Friday, June 19, 2009

Waters on Wright on Justification

Waters here identifies one of Tom Wright's chief weaknesses:
Wright's discussion of good works and final justification merits two observations. First, some of Wright's critics may indeed deny a final judgment according to works. His Reformed critics do not. They deny a final judgment on the basis of works, but they do not deny a final judgment according to works. In other words, the believer's conduct is not the basis upon which he will sustain God's final judgment. Instead, his conduct will publicly show the Christian to be who he already is: a person justified solely on the basis of the imputed righteousness of Christ, received through faith. If Wright understands the Reformational doctrine of justification by faith alone to necessitate much less to permit a denial of final judgment according to works, then he has been misinformed. Reformed readers' do not object to Wright's insistence that there shall be a final judgment of the believer at the Day of Judgment. They have objected to what he claims are the place or role of the believer's works in final justification. [source]
I've long believed that, for all his good, Wright does himself, his work, and the Church a great disservice by failing to actually know what he is talking about when discussing Reformed theology - and I wouldn't be surprised if he has failed as much with the Lutherans. One of the first things I noticed when I first read Ridderbos, was how remarkably similar his work was to Wright's (though with some obvious differences as well). A scholar as accomplished as Wright should simply know better - and really, all the grief he's gotten from Reformed folk is really what he deserves for not taking the time to first become well-read in Reformed systematics and biblical theology before attempting to make corrections to it.

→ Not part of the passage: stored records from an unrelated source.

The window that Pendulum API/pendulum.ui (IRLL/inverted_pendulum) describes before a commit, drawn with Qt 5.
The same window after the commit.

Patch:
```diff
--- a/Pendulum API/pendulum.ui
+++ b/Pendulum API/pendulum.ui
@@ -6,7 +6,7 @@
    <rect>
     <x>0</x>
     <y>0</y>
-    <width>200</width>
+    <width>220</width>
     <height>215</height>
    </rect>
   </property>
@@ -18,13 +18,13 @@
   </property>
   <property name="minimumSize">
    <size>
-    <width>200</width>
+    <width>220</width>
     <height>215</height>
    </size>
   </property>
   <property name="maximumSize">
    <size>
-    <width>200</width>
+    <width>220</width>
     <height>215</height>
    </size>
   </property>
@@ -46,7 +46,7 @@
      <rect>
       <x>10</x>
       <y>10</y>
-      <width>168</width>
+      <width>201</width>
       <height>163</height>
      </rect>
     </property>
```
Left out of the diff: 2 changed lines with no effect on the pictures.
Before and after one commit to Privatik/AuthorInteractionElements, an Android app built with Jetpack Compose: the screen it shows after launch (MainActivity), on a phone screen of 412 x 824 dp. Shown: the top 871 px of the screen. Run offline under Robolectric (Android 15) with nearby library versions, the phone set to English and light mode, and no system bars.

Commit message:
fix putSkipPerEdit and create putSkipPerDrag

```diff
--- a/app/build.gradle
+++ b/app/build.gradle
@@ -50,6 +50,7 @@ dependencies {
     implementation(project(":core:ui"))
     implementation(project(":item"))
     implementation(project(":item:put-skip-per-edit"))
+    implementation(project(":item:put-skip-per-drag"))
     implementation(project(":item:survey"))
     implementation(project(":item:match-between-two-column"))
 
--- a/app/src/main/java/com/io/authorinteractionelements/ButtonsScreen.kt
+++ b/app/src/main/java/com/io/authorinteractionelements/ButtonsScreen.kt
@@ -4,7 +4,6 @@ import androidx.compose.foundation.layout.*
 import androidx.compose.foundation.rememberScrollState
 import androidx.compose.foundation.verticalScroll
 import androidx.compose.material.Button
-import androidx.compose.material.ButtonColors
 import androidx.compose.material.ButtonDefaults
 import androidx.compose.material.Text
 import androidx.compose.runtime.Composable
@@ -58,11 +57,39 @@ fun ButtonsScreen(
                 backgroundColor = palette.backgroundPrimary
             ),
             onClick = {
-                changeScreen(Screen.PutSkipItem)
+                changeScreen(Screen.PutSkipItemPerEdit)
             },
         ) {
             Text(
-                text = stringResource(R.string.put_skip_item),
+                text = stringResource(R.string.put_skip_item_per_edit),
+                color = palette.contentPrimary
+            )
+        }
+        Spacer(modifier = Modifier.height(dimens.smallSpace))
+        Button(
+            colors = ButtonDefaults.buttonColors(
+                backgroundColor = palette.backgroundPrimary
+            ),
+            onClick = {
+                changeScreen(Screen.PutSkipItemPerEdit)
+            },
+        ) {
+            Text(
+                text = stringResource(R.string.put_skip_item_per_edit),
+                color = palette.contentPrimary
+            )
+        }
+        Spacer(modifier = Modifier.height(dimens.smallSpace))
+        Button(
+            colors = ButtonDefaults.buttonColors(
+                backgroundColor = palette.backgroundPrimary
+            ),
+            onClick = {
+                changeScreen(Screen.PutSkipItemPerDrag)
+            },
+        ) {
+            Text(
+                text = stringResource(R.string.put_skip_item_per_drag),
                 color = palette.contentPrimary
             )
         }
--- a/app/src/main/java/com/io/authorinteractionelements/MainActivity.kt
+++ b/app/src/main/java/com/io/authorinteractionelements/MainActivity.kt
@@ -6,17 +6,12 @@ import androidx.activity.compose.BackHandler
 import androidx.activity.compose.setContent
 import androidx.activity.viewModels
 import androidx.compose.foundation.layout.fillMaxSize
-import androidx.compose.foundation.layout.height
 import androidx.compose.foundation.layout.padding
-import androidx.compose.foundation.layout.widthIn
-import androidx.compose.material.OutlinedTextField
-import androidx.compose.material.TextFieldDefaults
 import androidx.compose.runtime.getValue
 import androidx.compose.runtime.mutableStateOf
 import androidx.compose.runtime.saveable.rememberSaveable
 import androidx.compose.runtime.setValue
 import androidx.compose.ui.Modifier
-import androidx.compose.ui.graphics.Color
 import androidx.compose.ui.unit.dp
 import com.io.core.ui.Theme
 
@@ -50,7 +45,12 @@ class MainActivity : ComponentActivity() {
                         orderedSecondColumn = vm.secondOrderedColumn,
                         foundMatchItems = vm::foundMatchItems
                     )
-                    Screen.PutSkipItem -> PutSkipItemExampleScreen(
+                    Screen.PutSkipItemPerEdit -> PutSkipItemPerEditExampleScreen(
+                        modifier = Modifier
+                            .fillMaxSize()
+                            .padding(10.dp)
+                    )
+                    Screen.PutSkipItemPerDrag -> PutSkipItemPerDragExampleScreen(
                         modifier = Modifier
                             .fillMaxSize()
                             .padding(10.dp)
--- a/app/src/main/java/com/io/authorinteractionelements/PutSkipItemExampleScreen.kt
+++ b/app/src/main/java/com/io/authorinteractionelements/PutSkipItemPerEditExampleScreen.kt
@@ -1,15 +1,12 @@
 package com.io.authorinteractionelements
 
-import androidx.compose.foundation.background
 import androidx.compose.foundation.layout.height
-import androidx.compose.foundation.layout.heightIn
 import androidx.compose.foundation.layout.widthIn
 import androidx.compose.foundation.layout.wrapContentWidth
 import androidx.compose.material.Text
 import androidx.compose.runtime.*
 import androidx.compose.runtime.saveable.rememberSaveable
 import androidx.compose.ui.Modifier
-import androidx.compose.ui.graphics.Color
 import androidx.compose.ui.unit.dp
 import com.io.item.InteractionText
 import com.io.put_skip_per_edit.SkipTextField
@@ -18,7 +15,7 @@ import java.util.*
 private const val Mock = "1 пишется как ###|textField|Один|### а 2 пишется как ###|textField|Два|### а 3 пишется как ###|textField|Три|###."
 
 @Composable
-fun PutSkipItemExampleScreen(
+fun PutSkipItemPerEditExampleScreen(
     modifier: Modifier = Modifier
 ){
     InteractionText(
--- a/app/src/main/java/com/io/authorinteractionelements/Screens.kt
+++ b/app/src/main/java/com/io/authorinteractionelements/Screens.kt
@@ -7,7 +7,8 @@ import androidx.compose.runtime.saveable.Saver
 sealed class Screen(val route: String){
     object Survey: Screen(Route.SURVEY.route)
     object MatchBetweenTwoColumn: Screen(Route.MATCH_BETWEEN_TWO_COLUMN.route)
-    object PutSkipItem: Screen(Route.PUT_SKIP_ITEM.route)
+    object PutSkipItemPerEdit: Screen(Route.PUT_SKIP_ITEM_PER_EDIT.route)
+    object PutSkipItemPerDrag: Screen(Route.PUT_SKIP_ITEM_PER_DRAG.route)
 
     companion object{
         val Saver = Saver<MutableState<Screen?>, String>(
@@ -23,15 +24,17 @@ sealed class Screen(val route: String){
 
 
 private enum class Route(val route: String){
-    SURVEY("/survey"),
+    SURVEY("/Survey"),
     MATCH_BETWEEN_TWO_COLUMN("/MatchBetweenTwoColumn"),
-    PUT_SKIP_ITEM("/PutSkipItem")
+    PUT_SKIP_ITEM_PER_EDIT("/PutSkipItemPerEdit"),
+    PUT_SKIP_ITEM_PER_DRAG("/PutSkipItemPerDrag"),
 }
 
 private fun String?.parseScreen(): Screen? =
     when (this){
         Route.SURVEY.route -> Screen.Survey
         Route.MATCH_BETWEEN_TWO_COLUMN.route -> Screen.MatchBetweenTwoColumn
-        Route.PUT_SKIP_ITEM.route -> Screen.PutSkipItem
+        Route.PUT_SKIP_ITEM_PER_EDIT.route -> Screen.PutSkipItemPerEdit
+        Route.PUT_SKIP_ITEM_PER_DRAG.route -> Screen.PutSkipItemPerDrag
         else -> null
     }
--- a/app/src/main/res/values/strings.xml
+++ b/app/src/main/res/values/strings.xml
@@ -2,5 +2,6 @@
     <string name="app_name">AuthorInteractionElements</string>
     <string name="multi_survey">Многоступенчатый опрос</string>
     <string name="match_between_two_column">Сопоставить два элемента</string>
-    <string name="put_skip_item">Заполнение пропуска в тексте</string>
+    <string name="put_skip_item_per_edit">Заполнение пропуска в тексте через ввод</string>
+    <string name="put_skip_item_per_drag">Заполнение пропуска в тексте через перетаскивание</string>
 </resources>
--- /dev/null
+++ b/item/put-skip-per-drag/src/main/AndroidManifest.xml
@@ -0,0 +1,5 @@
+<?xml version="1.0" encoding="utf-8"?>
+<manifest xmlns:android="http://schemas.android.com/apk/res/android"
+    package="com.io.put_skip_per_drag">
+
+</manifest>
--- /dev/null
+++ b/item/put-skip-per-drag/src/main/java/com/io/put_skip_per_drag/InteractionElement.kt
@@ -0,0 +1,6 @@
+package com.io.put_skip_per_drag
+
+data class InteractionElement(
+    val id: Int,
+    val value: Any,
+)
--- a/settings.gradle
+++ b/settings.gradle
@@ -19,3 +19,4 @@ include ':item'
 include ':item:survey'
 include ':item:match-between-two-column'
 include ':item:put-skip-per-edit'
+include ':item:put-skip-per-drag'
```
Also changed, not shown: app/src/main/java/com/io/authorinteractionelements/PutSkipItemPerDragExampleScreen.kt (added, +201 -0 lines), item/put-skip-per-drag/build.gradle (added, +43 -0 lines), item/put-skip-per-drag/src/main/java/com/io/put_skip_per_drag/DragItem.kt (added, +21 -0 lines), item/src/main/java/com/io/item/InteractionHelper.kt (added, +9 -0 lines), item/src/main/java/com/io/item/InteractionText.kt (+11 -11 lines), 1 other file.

Jake Belder said...

This is really interesting. I was sitting in on a ThM class this week taught by Frank James on post-Reformation theological developments, and he brought out the fact, as you allude to here, that when it comes to some of the Reformed and Lutheran doctrines Wright simply has not done his homework. It's unfortunate. He certainly would have a lot more to offer if he took all the relevant perspectives into account.

Pastor Shane Waters said...

I like the post subject line. :)

Scott Schultz said...

@Shane - I thought you might.

@Jake - Indeed. And I've more to say on the subject later.

Fearsome Comrade said...

He's even worse with the Lutherans. He made some offhand comments about Luther a few years ago that basically identified pietistic evangelicalism with his theology, and a number of Reformation scholars took him to task on it. His response? He hadn't read any Luther in at least twenty years.

The problem is that Wright frequently embarks upon critique of Luther and Reformation theology. In doing so, he commits what his most ardent admirers accuse all his detractors of--failing to understand something well before criticizing it. (Of course, judging by his fans' rhetoric, informed criticism of Wright is an oxymoron.)